On Monday, the Ecquevilly Mosque contested its closure before the State Council. The prefecture had accused the mosque of being “an influential place of worship in the salafist movement…calling for discrimination and hate and violence against women, Jews, and Christians,” adding that the imam “legitimated in a sermon,” the 2015 Paris attacks. The prefecture justified its closure by stating that “younger and younger individuals have begun to frequent salafist mosques,” which pose a security risk.

The mosque’s lawyers spoke before the State Council, stating: “We don’t see how the fight against terrorism would attempt to silence all forms of Islam in France for the sole reason that they don’t adhere to all the pillars of a Republican Islam.”

The imam denounced what he saw as a “State trap,” and contested any accusations that he had encouraged terrorism. The administrative court confirmed the mosque’s closing, as well as the prefecture’s accusations against the imam, whose statements regarding Islam and women were said to, “incite hate, discrimination, and disrespect for the laws of the Republic.”

The discourse “has already had negative effects on social cohesion in Ecquevilly for reasons of religious pressure, notably felt by women, who are ‘insufficiently’ veiled or not veiled at all. [This pressure] is in turn absorbed by children,” the magistrate stated.
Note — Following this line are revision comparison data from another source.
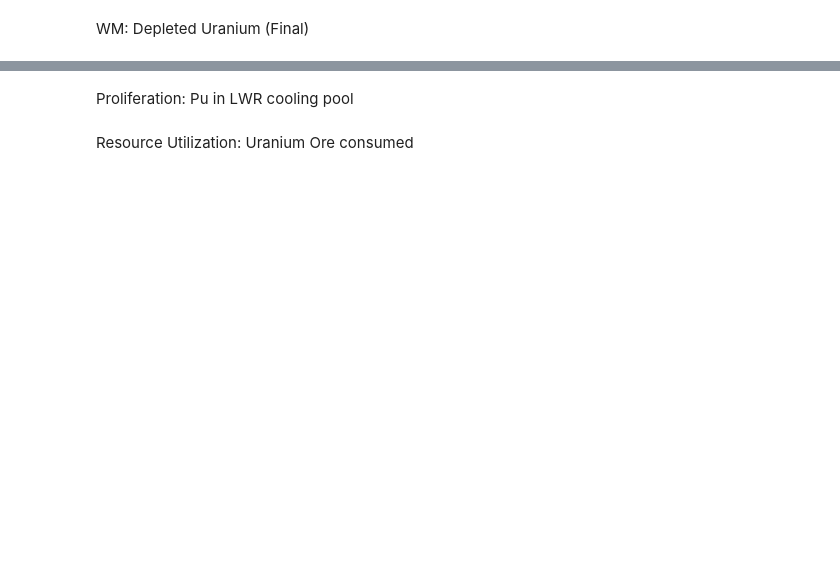
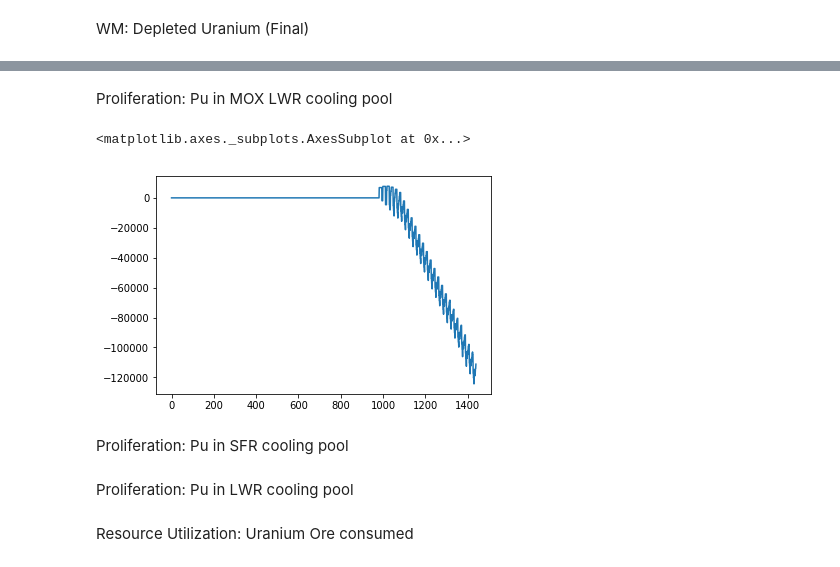
Before and after one commit to gwenchee/dcwrap, a Jupyter notebook: scripts/cymetric.ipynb, the cells around one changed output, grey strips where cells are left out. Saved outputs shown, nothing was run; the diff lists cells and outputs as text; code cells hidden in the pictures; blank space fills up the shorter version.

```diff
--- a/scripts/cymetric.ipynb
+++ b/scripts/cymetric.ipynb
@@ -56,0 +72,11 @@ ImportError: pyne could not be imported: Unable to format nuclide !
+# %% [markdown]
+Proliferation: Pu in MOX LWR cooling pool
+# %%
+pu_cp_mox_in = cym.timeseries.transactions(ev,commodities=['moxout'],nucs=['pu-238','pu-239','pu-240','pu-241','pu-242','pu-244'])
+pu_cp_mox_out = cym.timeseries.transactions(ev,commodities=['moxstorageout'],nucs=['pu-238','pu-239','pu-240','pu-241','pu-242','pu-244'])
+diff = pu_cp_mox_in-pu_cp_mox_out
+pu_cp_mox = diff['Mass'].cumsum()
+pu_cp_mox.plot()
+# %% [output]
+<matplotlib.axes._subplots.AxesSubplot at 0x...>
+[figure, added]
@@ -56,0 +89,2 @@ ImportError: pyne could not be imported: Unable to format nuclide !
+# %% [markdown]
+Proliferation: Pu in SFR cooling pool
```
Also changed, not shown: parts of 15 cells of this notebook.
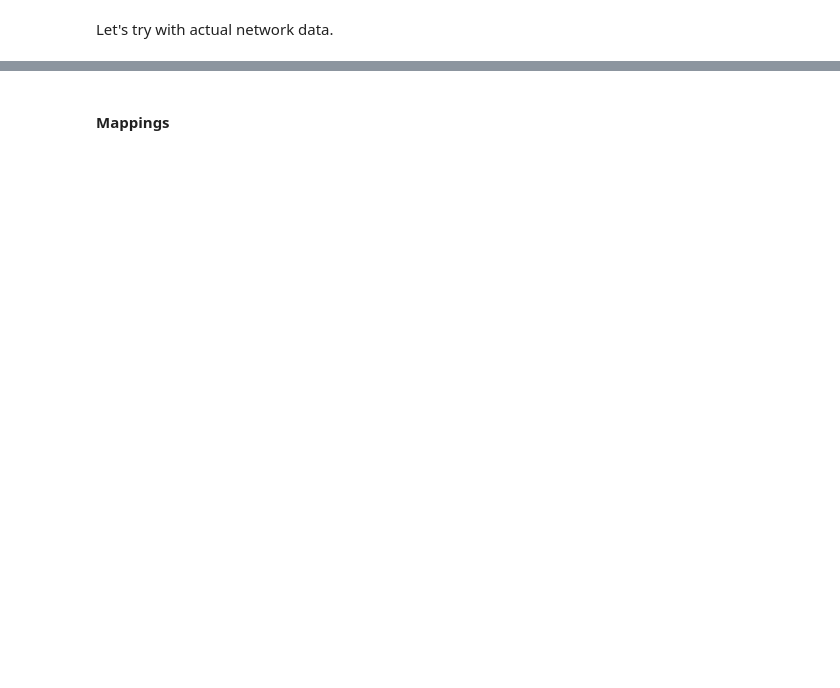
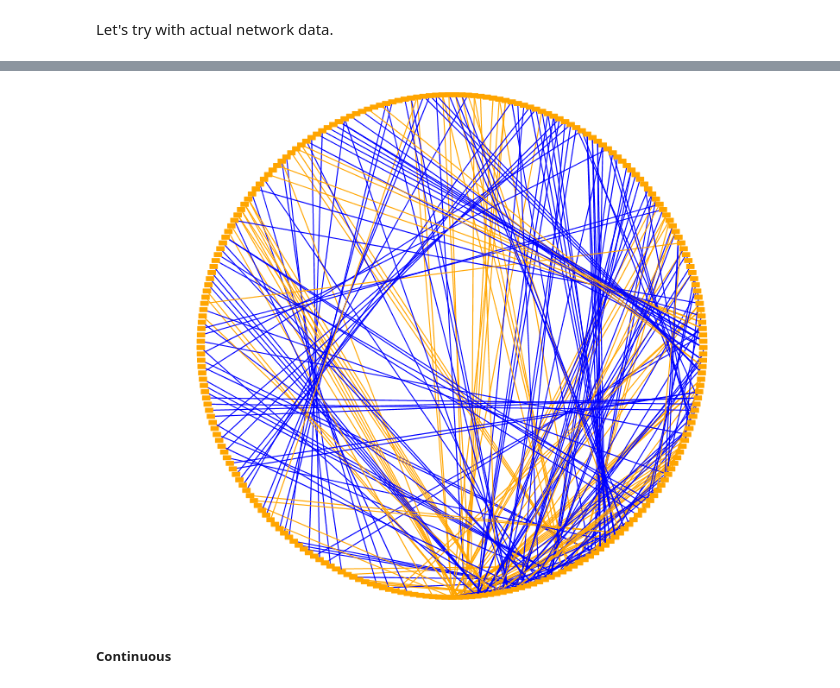
Before and after one commit to idekerlab/vizbi-2015, a Jupyter notebook: tutorials/Lesson_3_Visualization.ipynb, the cells around one changed output, grey strips where cells are left out. Cells and saved outputs as stored; diff of their text form; code cells hidden in the pictures; blank space fills up the shorter version.

```diff
--- a/tutorials/Lesson_3_Visualization.ipynb
+++ b/tutorials/Lesson_3_Visualization.ipynb
@@ -126,4 +188,25 @@ Image(BASE+'networks/' + str(suid) + '/views/first.png')
+# %%
+# Create discrete mapping
+new_disc_mapping = {
+    'mappingType': 'discrete',
+    'mappingColumn': 'interaction',
+    'mappingColumnType': 'String',
+    'visualProperty': 'EDGE_STROKE_UNSELECTED_PAINT',
+    'map':[
+        {
+            'key': 'pp',
+            'value': 'blue'
+        },
+        {
+            'key': 'pd',
+            'value': 'orange'
+        }
+    ]
+}
+
+create('styles/default/mappings', [new_disc_mapping])
+Image(BASE+'networks/' + str(suid) + '/views/first.png')
+# %% [output]
+[figure, added]
 # %% [markdown]
-#### Mappings
+##### Continuous
-# %% [markdown]
-####
```
Also changed, not shown: parts of 20 cells of this notebook.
The Interior Ministry representative described an “insidious message, which instilled idea in the community that, in the end, the [Paris] attacks were tolerable.”

In its retort, the association stated that the mosque adheres to quietist and apolitical salafism, rather than “revolutionary salafism,” which constitutes the “jihadist movement.” The association said it has “always condemned” terrorism and violence. It insisted that “none” of its worshipers, to its knowledge, were on the terror watch list or under house arrest.

Women targeted in rising tide of attacks on Muslims

June 28, 2014

More than half of Islamophobic attacks in Britain are committed against women, who are typically targeted because they are wearing clothing associated with Islam, new data reveals. The figures of anti-Muslim attacks, compiled in the nine months following the murder of soldier Lee Rigby in May 2013, come days after Saudi Arabian student Nahid Almanea was stabbed to death in Essex, with detectives believing that she may have been attacked because she was wearing traditional Islamic clothing.

In a study of calls to the Tell Mama hotline, which records Islamophobic crimes, academics at Teesside University found there were on average two incidents every day over the period. Victims reported a total of 734 incidents to the hotline between the start of May last year and 28 February 2014, broken down into 599 incidents of online abuse and 135 offline attacks – an increase of almost 20% on the same period the previous year. One aspect of the figures indicates an apparent lack of trust in police to deal with Islamophobic incidents, with one in six victims choosing not to report the incident to authorities.

The Teesside report, says more effort is required to foster greater trust between the Muslim community and authorities. “Supporting victims and encouraging them to come forward to report a hate crime remains the highest priority,” the report says. “Alongside addressing under-reporting, authorities should be encouraged to disaggregate hate crimes by strand, and to take seriously the increased incidence of anti-Muslim hate crime.”

The data also revealed that – unlike most incidents of hate crime, which overwhelmingly involve male perpetrators and victims – 54% of the victims of Islamophobia were female. One theory is that Muslim women are more “visibly” Muslim because of traditional clothing such as the hijab or abaya. The figures show that four in five victims attacked in the street or elsewhere were females wearing visibly Muslim clothing; almost the same proportion of alleged perpetrators offline were young, white men.

Overall, the data are in contrast to the trend for hate crime, with government figures showing the number of reported attacks falling. Other findings from the report confirm that a significant number of incidents reported to the hotline involved a link to far-right groups such as the English Defence League. A far-right connection was traceable in almost half of reported Islamophobic online abuse.